The notion that we are asked to pay a premium to witness an inferior and inherently brain-confusing image is outrageous. The case is closed.

This letter is from Walter Murch, seen at left, the most respected film editor and sound designer in the modern cinema. As a editor, he must be intimately expert with how an image interacts with the audience's eyes. He won an Academy Award in 1979 for his work on "Apocalypse Now," whose sound was a crucial aspect of its effect.

Then Ebert posts Murch's letter:

Hello Roger,

I read your review of "Green Hornet" and though I haven't seen the film, I agree with your comments about 3D.

The 3D image is dark, as you mentioned (about a camera stop darker) and small. Somehow the glasses "gather in" the image -- even on a huge Imax screen -- and make it seem half the scope of the same image when looked at without the glasses.

I edited one 3D film back in the 1980's -- "Captain Eo" -- and also noticed that horizontal movement will strobe much sooner in 3D than it does in 2D. This was true then, and it is still true now. It has something to do with the amount of brain power dedicated to studying the edges of things. The more conscious we are of edges, the earlier strobing kicks in.

The biggest problem with 3D, though, is the "convergence/focus" issue. A couple of the other issues -- darkness and "smallness" -- are at least theoretically solvable. But the deeper problem is that the audience must focus their eyes at the plane of the screen -- say it is 80 feet away. This is constant no matter what.
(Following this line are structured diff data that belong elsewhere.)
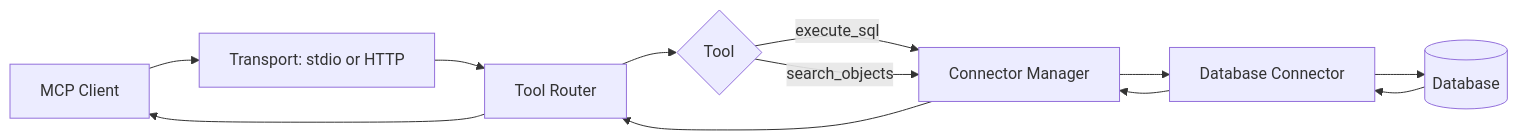
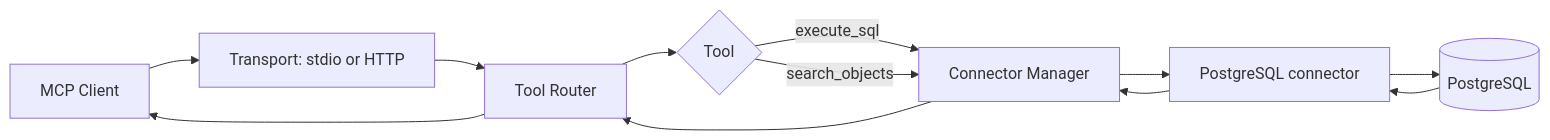
Before and after one commit to ajgreyling/electric-elephant: the first of 2 diagrams in README.md, drawn with Mermaid. The commit also changed other lines of this file and 3 other files, not shown here.

First line of the commit message:
docs: clarify PostgreSQL support in README and documentation

````diff
--- a/README.md
+++ b/README.md
@@ -44,11 +44,11 @@
 ```mermaid
 flowchart LR
     A[MCP Client] --> B[Transport: stdio or HTTP]
     B --> C[Tool Router]
     C --> D{Tool}
     D -->|execute_sql| E[Connector Manager]
     D -->|search_objects| E
-    E --> F[Database Connector]
-    F --> G[(Database)]
+    E --> F[PostgreSQL connector]
+    F --> G[(PostgreSQL)]
     G --> F --> E --> C --> A
 ```
````
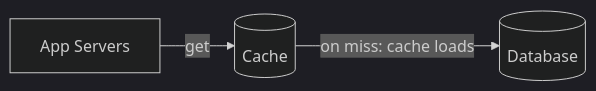
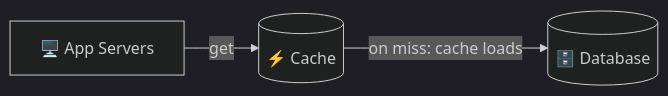
One commit to visheshkodwani/HLD changed the eighth of 13 diagrams in hello-interview/core-concepts/caching.md. Above: the diagram before and after it, drawn with Mermaid (dark theme). The commit also changed other lines of this file and 7 other files, not shown here.

First line of the commit message:
Give HLD its own Ember theme, richer diagrams, sidebar sections

````diff
--- a/hello-interview/core-concepts/caching.md
+++ b/hello-interview/core-concepts/caching.md
@@ -309,5 +309,5 @@
 ```mermaid
 flowchart LR
-    A["App Servers"] -->|"get"| C[("Cache")]
-    C -->|"on miss: cache loads"| D[("Database")]
+    A["🖥️ App Servers"] -->|"get"| C[("⚡ Cache")]
+    C -->|"on miss: cache loads"| D[("🗄️ Database")]
 ```
````
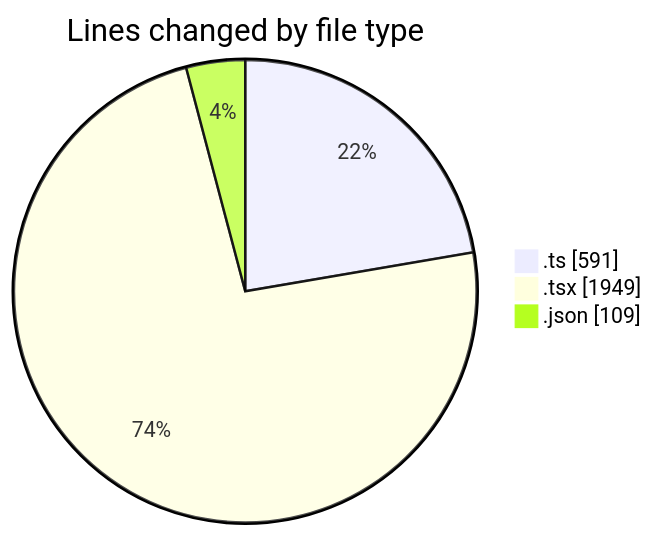
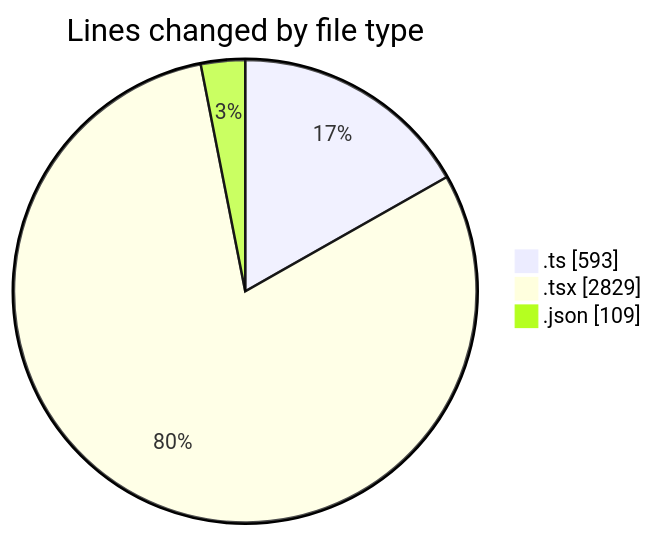
Before and after one commit to momahboobian/code-tracking: the first of 2 diagrams in 2025-07-04/cda/README.md, drawn with Mermaid. The commit also changed other lines of this file and 1 other file, not shown here.

````diff
--- a/2025-07-04/cda/README.md
+++ b/2025-07-04/cda/README.md
@@ -28,7 +29,7 @@
 ```mermaid
 pie showData
 title Lines changed by file type
-".ts" : 591
-".tsx" : 1949
+".ts" : 593
+".tsx" : 2829
 ".json" : 109
 ```
````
But their eyes must converge at perhaps 10 feet away, then 60 feet, then 120 feet, and so on, depending on what the illusion is. So 3D films require us to focus at one distance and converge at another. And 600 million years of evolution has never presented this problem before. All living things with eyes have always focussed and converged at the same point.

If we look at the salt shaker on the table, close to us, we focus at six feet and our eyeballs converge (tilt in) at six feet. Imagine the base of a triangle between your eyes and the apex of the triangle resting on the thing you are looking at. But then look out the window and you focus at sixty feet and converge also at sixty feet. That imaginary triangle has now "opened up" so that your lines of sight are almost -- almost -- parallel to each other.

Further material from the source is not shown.